----- Records shown

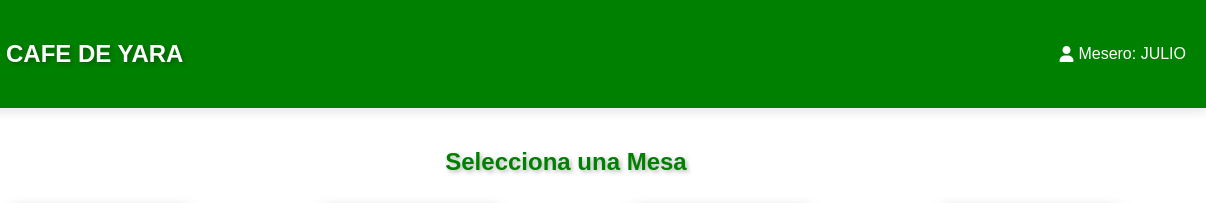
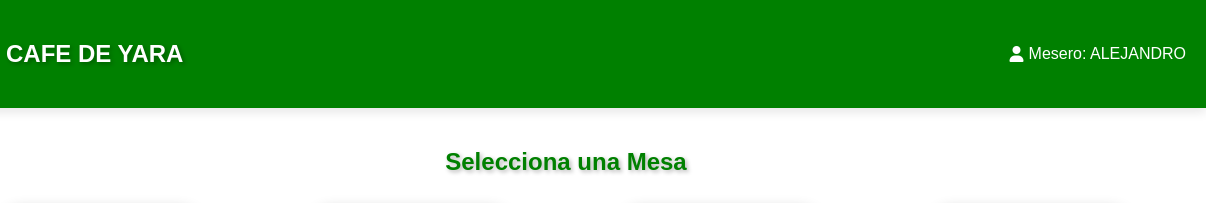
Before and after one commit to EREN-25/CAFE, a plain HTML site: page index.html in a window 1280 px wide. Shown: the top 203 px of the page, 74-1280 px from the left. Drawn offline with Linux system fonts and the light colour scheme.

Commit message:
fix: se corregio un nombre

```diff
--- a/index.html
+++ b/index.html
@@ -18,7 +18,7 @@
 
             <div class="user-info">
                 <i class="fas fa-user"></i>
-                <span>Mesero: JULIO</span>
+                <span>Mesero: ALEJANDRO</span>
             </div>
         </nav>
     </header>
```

----------
----- Records shown

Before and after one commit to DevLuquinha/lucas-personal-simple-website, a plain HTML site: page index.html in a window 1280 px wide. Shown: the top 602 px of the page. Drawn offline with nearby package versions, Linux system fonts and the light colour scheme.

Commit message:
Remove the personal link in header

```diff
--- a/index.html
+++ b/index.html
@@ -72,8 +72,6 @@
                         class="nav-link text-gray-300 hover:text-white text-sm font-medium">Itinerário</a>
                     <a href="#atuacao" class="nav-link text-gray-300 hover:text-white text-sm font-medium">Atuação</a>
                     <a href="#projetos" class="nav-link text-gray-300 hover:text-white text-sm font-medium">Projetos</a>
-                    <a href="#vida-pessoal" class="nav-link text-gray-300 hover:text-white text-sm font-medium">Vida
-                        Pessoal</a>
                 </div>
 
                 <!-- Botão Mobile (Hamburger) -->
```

----------

**Required work:** Across the records above, tally the lines that contain "Mesero" and return the number alone.

**Written reply:** 2